Ayyam-i-Ha is the Baha’i yearly four-day celebration from February 26 through March 1. The holiday means the “Days of Ha.” “Ha” is an Arabic word meaning “the essence of God” so it can be roughly translated as “honoring the essence of God.”
Because Ayyam-i-Ha does not have specific celebration rituals attached to it, there is no limit to the things you can do with your children to honor the essence of God. We chose to bring nature a little closer to our home and build some pine cone bird feeders. Though we live in the country and see wild birds often, my family is not well educated on their names or habits. Hopefully, this activity will open our eyes a bit to the animals that frequent our neighborhood.
We first took a trip to our local wild bird authority store. There, they taught us the birds that would most likely migrate into our area and the kind of feed they prefer. Although they sold pine cones to use for the feeders at the store, we chose instead to scour our desert surroundings to find some, offering us more opportunity to enjoy nature.
Peanut-suet mixture (sold at animal stores)
Glue (a hot glue gun will work best)
1. To begin, I hot glued some jute twine to the pine cones to properly secure the string.
2. Then we started the dirty work. I poured some bird seed into a bowl and added a peanut-suet mixture, which was recommended by the experts for the birds to produce better egg shells.
My oldest daughter is less inclined to get her hands dirty, so she required a little more help from me to work on her pine cone. But, the work was pretty easy. The pine cones have tiny spines at the end of each scale that can hurt a bit while mashing the mixture into the cone. I found that using the bowl or the table to roll the cone over the mixture helped keep my hands from hurting.
3. It didn’t take the girls long to finish, though I urged them to add more mixture before they took their pine cone feeders outside. My children (and yours, I’m sure) get excited to move from step to step!
4. Once ready, we took our feeders outside for the most important part: finding the right location to hang the feeders. I recommended they find a place to hang them that could be seen from their bedroom window.
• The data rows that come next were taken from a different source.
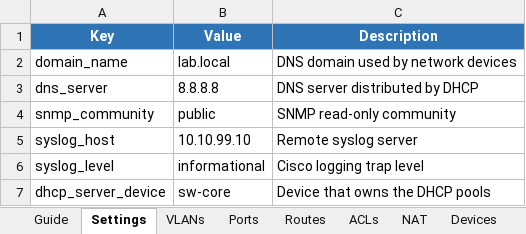
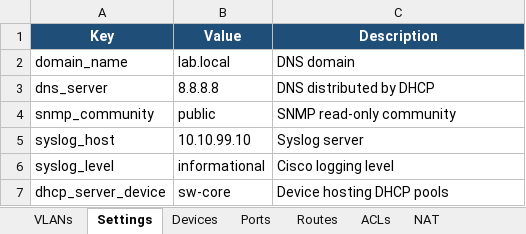
Before and after one commit to getzaa456/netdevops-project, an Excel workbook: network-config.xlsx, sheet Settings, drawn as a sheet; values as stored, in another font and other column widths than the file's, no borders; table styles not drawn; the diff names each change by its address in the sheet, - before the commit and + after, or states it on an @@ line.

Commit message:
feat: simplify vlan excel configuration

```diff
--- a/network-config.xlsx (sheet Settings)
+++ b/network-config.xlsx (sheet Settings)
-sheet tab: Guide
@@ sheet tab order changed: VLANs | Settings | Devices | Ports | Routes | ACLs | NAT @@
-A1:C1 fill: #2F75B5
+A1:C1 fill: #1F4E78
-C2 (Description): DNS domain used by network devices
+C2 (Description): DNS domain
-C3 (Description): DNS server distributed by DHCP
+C3 (Description): DNS distributed by DHCP
-C5 (Description): Remote syslog server
+C5 (Description): Syslog server
-C6 (Description): Cisco logging trap level
+C6 (Description): Cisco logging level
-C7 (Description): Device that owns the DHCP pools
+C7 (Description): Device hosting DHCP pools
```
Also changed, not shown: sheet VLANs, sheet Ports, sheet ACLs, sheet NAT, sheet Routes, sheet Devices, 1 other file.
We hung several up around our property, including outside the bathroom window.
They wondered immediately where the birds were. I told them they had to be patient—the birds need a chance to learn where the feeders are before they will come.
While waiting to spy the birds, I pulled out some wild bird coloring books that we had picked up at Zion National Park last fall. These books are so fabulous in that they educate kids totally under the guise of arts and crafts—so sneaky, my favorite kind of education. And the pictures are very detailed with accurately colored stickers at the front of the book and number codes to find the coloring page for that particular bird. We found the birds that the wild bird experts told us to expect and began to color. My oldest child colored a titmouse. My three-year-old colored a chickadee. My youngest daughter colored the dining room table. C’est la vie.
While they ate their lunches, I decided to sneak a peek at the feeders to see if we had hooked any birds.
I almost yelled across the house when I spotted a titmouse pecking at the feeder! How exciting to see exactly what we had learned about!
The girls have since seen the birds at their feeders, too. What a perfect way to honor and celebrate the creations on earth during this Ayyam-i-Ha!
Looking for more Ayyam-i-Ha crafts? Then check out this Adent style banner.
And better yet, what about birdseed feeders made from seed and gelatin in the shape of a nine-pointed star, a very important symbol in the Baha’i faith? Here you can purchase cookie cutters in the shape of a nine-pointed star: http://www.bahairesources.com/cookie-cutters.html
Simply mix a batch of plain gelatin according to package instructions and mix in the seed. Place the mix into the mold on a baking sheet lined with parchment or wax paper. Don’t forget to add your string to the mold in the center for a secure hold. Be sure to let the mold dry completely before removing. Hang it in the east so you will always see your nine-pointed star rising.